By: Kristi Wion
Who is up next you may ask? Well, it’s our teeny, tiny amphibian tree frog friend who likes to chirp and sing all night long – the Spring Peeper (Pseudacris crucifer).
What do they look like?
- Their bodies have smooth skin in shades of tan, brown, green, or gray, with lines that form an X-shaped pattern on their backs.
- Their bellies are white to cream-colored, and they have dark bands on their legs and a dark line between their eyes.
- Spring peepers are well camouflaged to look like tree bark and have some ability to make themselves lighter or darker in order to better match their surroundings.
- The flat, terminal pad on each of the amphibian’s toes allow it to grip onto plants, while its webbed hind feet give it support.
- Although they are good climbers, they spend most of their time on the ground, often hiding under leaf litter during the day.
- Spring peepers are rarely seen, but during mating season in the spring, they are often heard.
- The Northern spring peeper is so small that it could sit comfortably on a dime! They are generally about one inch (2.5 centimeters) in length, or about the length of a paper clip, and their weight averages from 0.11 to 0.18 ounces (3 to 5 grams).
Where do they live?
- Spring peepers can be found from southeastern Canada to the eastern United States (including Ohio), south to northern Florida and west to Minnesota and eastern Texas.
- They live in moist, wooded areas, fields, and grassy lowlands near ponds and wetlands.
- Spring peepers hibernate during the winter in soft mud near ponds, under logs, and in holes or loose bark in trees.
What do they eat?
- Spring Peepers generally eat beetles, ants, flies, and spiders. Tadpoles feed on algae and microorganisms.
Why do they “peep”?
- Spring peepers are known for the males’ mating call—a high-pitched whistling or peeping sound repeated about 20 times a minute. However, the faster and louder they sing, the greater the chances of attracting a mate.
- The Spring Peeper’s bubble is actually the frog’s vocal sac. To make their calls, peepers close their nostrils and mouths and squeeze their lungs, which causes the vocal sac in the throat to inflate like a balloon. The peeping sound happens as air leaves the lungs, passes over the vocal cords and into the vocal sac.
- They often congregate near water and sing in trios, with the deepest-voiced frog starting the call. They begin breeding early in the spring and call on warm spring nights and during the day in rainy or cloudy weather.

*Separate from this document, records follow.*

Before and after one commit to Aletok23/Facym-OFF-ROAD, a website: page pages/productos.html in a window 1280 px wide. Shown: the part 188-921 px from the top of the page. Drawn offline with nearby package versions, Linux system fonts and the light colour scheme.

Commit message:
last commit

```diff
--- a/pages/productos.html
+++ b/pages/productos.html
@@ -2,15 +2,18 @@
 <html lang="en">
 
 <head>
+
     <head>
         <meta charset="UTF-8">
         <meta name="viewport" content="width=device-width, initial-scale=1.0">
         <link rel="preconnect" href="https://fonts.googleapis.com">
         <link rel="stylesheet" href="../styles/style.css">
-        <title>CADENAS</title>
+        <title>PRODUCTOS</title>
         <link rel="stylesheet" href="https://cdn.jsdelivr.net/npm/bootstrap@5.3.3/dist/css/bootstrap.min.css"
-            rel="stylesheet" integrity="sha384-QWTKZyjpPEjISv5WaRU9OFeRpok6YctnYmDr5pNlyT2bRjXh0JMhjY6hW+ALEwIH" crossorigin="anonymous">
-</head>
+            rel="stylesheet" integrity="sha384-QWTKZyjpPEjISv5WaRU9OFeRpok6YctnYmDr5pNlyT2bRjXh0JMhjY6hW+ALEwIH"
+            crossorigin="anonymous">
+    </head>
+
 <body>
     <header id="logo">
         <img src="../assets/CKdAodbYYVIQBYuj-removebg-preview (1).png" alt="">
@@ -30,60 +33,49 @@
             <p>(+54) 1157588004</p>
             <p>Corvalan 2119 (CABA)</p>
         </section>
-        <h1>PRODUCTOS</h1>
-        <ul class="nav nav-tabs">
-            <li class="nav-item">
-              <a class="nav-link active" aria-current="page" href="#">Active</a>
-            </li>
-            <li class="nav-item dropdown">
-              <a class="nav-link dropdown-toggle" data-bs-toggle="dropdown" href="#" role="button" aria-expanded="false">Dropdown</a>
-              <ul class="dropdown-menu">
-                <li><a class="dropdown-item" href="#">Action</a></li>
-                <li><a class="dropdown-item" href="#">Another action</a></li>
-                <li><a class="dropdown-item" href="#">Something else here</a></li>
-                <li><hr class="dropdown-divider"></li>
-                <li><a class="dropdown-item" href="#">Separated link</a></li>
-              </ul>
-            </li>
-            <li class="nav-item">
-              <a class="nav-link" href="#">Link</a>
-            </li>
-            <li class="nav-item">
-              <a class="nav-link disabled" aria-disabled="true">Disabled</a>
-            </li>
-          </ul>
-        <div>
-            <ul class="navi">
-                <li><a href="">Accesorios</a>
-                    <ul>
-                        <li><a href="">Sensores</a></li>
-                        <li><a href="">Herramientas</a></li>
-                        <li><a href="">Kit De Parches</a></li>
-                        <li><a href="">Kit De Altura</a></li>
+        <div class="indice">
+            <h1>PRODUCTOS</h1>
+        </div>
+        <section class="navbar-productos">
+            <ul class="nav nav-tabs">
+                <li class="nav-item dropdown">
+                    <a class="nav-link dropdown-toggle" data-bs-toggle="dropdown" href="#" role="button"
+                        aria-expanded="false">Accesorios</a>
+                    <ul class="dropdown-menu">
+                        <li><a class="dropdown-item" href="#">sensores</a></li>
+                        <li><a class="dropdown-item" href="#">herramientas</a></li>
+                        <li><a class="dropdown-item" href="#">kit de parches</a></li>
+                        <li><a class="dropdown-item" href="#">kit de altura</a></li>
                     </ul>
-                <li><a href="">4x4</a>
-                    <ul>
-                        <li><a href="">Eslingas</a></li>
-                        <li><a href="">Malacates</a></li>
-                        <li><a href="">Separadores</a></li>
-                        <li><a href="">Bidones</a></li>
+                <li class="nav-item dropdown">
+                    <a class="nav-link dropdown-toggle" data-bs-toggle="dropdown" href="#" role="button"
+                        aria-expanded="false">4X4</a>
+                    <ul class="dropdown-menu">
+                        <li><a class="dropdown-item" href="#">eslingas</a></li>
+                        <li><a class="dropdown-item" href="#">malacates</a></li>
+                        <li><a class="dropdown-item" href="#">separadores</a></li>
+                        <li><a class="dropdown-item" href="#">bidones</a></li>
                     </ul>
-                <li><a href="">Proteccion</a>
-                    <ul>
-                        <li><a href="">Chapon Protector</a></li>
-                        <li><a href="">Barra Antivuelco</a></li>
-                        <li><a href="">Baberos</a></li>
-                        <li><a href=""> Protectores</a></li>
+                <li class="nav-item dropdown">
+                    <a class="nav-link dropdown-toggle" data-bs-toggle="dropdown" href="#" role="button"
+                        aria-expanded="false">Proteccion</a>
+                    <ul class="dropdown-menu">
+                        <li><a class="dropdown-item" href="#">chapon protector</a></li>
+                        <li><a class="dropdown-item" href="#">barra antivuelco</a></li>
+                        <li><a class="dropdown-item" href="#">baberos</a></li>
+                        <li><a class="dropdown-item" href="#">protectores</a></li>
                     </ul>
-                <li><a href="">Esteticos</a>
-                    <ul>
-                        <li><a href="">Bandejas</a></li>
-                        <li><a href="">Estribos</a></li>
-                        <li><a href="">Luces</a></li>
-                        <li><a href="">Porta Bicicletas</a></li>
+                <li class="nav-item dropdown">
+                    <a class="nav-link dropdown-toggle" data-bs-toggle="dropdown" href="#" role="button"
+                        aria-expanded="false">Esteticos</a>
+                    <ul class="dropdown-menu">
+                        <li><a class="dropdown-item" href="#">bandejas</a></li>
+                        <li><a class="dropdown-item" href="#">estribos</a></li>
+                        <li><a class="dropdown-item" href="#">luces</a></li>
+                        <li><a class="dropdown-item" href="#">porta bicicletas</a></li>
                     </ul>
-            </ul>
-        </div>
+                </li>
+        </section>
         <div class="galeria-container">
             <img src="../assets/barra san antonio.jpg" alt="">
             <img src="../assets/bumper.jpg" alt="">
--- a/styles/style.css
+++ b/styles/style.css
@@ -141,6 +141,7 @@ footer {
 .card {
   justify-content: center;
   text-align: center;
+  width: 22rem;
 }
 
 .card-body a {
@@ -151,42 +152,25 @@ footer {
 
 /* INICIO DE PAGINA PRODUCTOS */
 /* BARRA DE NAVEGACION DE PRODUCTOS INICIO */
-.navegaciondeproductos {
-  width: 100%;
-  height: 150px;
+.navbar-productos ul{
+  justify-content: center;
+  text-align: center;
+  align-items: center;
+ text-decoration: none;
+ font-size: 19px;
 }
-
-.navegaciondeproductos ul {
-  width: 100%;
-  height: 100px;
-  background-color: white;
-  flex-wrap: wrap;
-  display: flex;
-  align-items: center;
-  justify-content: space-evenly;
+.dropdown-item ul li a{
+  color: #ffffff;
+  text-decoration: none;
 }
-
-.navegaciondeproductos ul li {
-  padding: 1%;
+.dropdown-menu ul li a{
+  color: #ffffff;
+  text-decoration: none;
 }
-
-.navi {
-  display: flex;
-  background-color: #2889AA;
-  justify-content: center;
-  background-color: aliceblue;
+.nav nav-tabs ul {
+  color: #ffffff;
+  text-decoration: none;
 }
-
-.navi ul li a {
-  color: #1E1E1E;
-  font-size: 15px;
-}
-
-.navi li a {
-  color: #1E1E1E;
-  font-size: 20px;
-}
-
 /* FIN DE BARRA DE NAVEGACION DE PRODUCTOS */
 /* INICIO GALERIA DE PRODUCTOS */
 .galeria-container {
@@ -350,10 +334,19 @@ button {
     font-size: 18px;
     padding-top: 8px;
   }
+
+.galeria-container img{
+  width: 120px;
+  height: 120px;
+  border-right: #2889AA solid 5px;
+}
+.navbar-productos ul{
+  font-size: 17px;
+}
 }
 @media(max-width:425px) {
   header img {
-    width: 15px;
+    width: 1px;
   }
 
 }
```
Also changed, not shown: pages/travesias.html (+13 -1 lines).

- As their name implies, their call is a sleigh-bell-like chorus that can be heard from a great distance.
What about baby Peepers?
- Females lay their eggs in vernal pools, ponds, and other wetlands where fish are not present. A female may lay anywhere from 750 to 1,200 eggs, which attach to submerged aquatic vegetation.

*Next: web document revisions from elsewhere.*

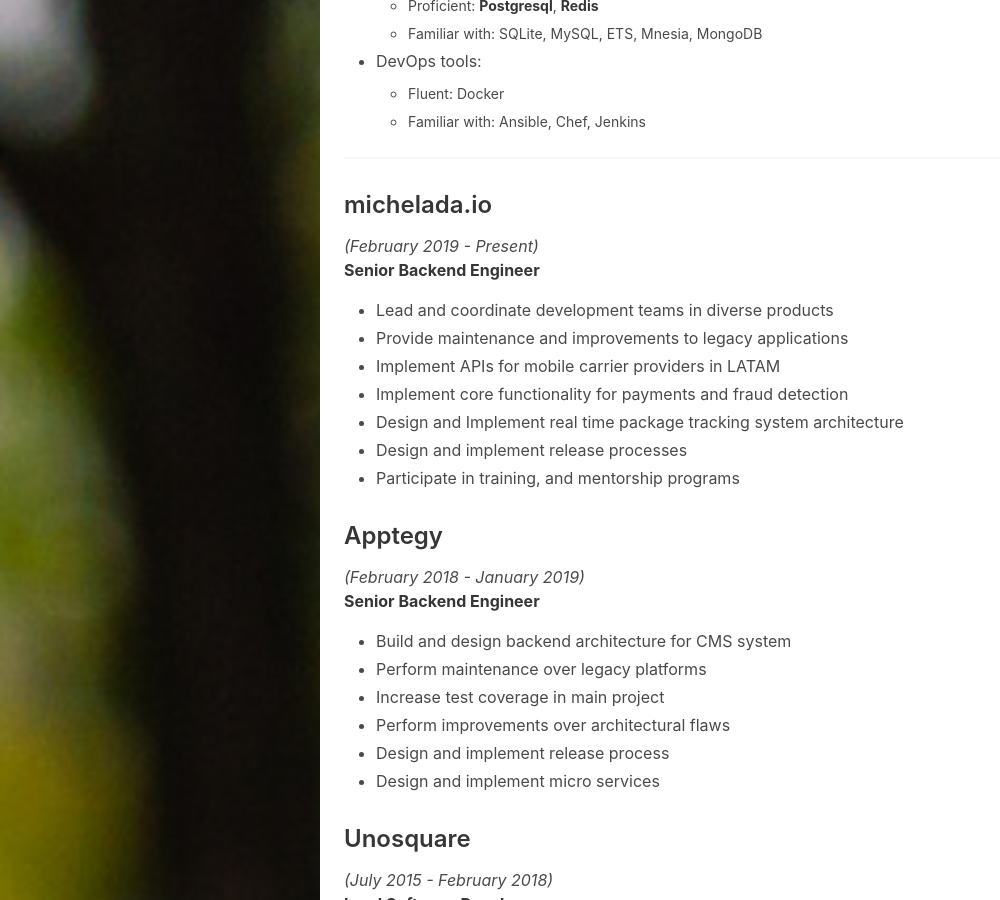
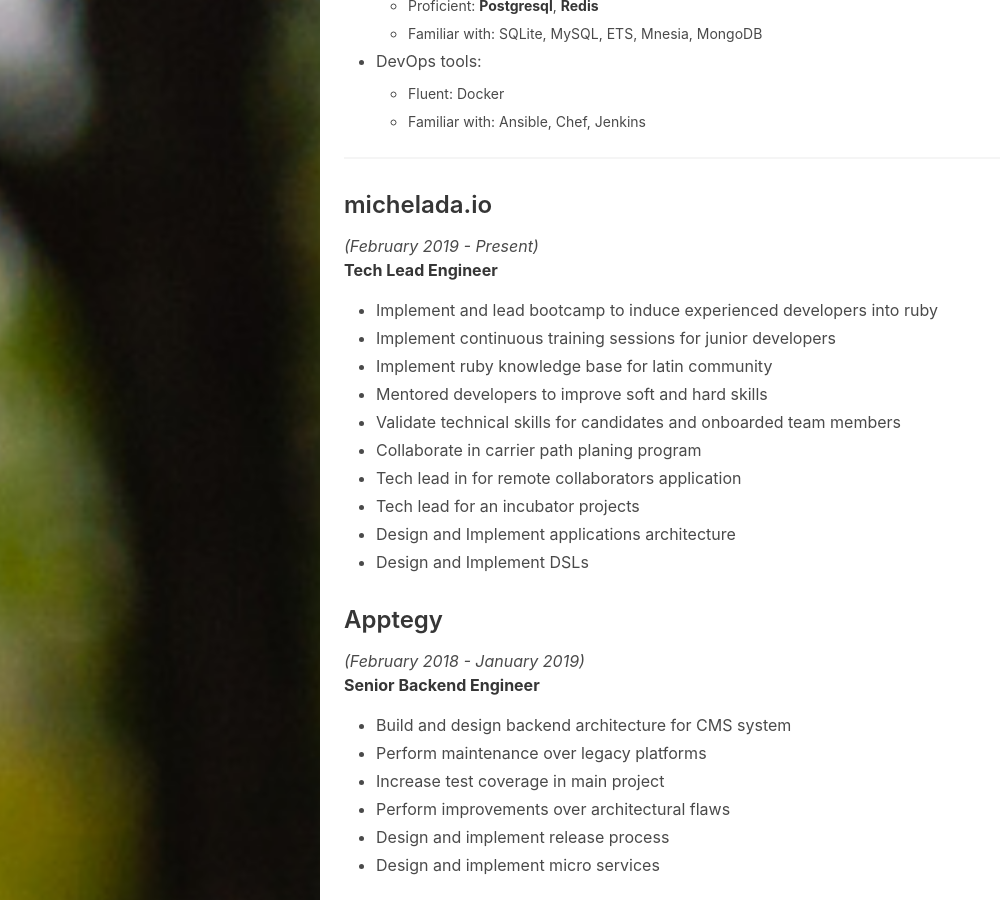
Before and after one commit to 3zcurdia/3zcurdia.github.io, a Jekyll site: the page built from resume.md, in a window 1280 px wide and 900 px high, scrolled down 924 px. Shown: the whole window, without its empty margins (0-1000 px from the left). Built offline with Jekyll 4.4.1, drawn with Linux system fonts in a browser that asks for light colours; nearby versions of some CDN libraries.

Commit message:
Update resume job description

```diff
--- a/resume.md
+++ b/resume.md
@@ -39,15 +39,18 @@
 
 ### michelada.io
 *(February 2019 - Present)*<br/>
-**Senior Backend Engineer**
+**Tech Lead Engineer**
 
-  * Lead and coordinate development teams in diverse products
-  * Provide maintenance and improvements to legacy applications
-  * Implement APIs for mobile carrier providers in LATAM
-  * Implement core functionality for payments and fraud detection
-  * Design and Implement real time package tracking system architecture
-  * Design and implement release processes
-  * Participate in training, and mentorship programs
+  * Implement and lead bootcamp to induce experienced developers into ruby
+  * Implement continuous training sessions for junior developers
+  * Implement ruby knowledge base for latin community
+  * Mentored developers to improve soft and hard skills
+  * Validate technical skills for candidates and onboarded team members
+  * Collaborate in carrier path planing program
+  * Tech lead in for remote collaborators application
+  * Tech lead for an incubator projects
+  * Design and Implement applications architecture
+  * Design and Implement DSLs
 
 ### Apptegy
 *(February 2018 - January 2019)*<br/>
```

- Depending on the temperature, eggs can hatch within two days to two weeks.
- The tadpoles have gills to breathe underwater and tails to help them swim. Tadpoles transform into frogs over the course of 6 to 12 weeks.
- Spring peepers are very tolerant of cold conditions. They can withstand freezing during winter hibernation due to a natural “antifreeze” in their blood.

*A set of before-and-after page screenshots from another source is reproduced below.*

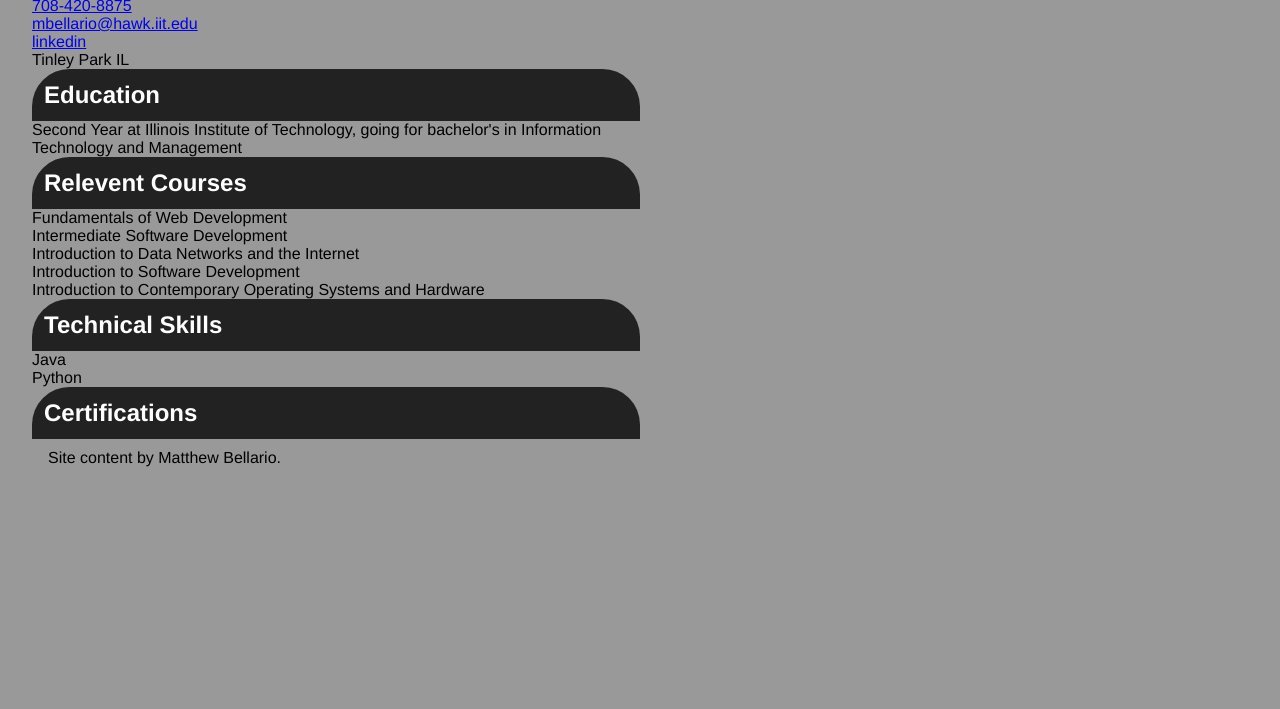
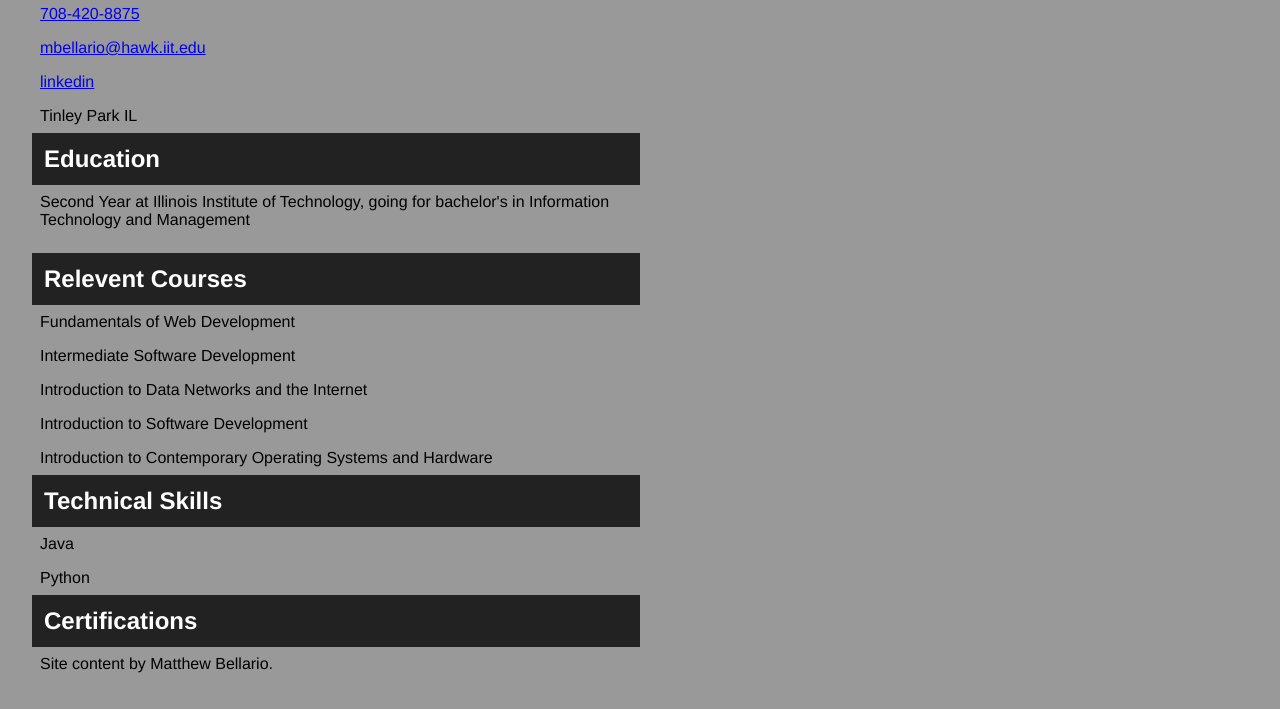
Before and after one commit to MatthewB919/Project3, a plain HTML site: page resume/index.html in a window 1280 px wide. Shown: the part 200-909 px from the top of the page. Before the commit the page ends 800 px from the top, so only its background shows below. Drawn offline with Linux system fonts and the light colour scheme.

Commit message:
Changed border and test padding changes

```diff
--- a/screen.css
+++ b/screen.css
@@ -48,13 +48,13 @@ h1 {
 
 h2 {
 
+  color: white;
+  background-color: #222222;
   font-size: 1.5em;
   font-weight: bold;
-  background-color: #222222;
   padding: 0.5em;
   /*25/16=1.5625 */
-  border-radius: 1.5625em 1.5625em 0 0;
-  color: white;
+  /*border-radius: 1.5625em 1.5625em 0 0; remove*/
 }
 
  img {
@@ -64,7 +64,7 @@ h2 {
 
 @media all and (min-width: 800px)  {
   section {
-    width: 50%
+    width: 100%
   }
 }
 
@@ -74,4 +74,12 @@ h2 {
   }
 }
 
-test
+
+  li {
+    padding: 0.5em;
+  }
+
+p{
+  padding: 0.5em;
+  padding-bottom: 0.25em;
+}
```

- Up to 70% of the frog’s body can freeze, to the point that the heart stops pumping and the frog appears to be dead. Scientists still aren’t sure how frozen frogs can wake up again, but once they thaw out and wake up, most frogs will go through a period of healing before they resume their normal lives.
To learn more interesting facts about this tiny but mighty animal, check out these sources:
Want to make a Spring Peeper paper puppet? Here is a template from nature friends at Mass Audobon - click the image for instructions!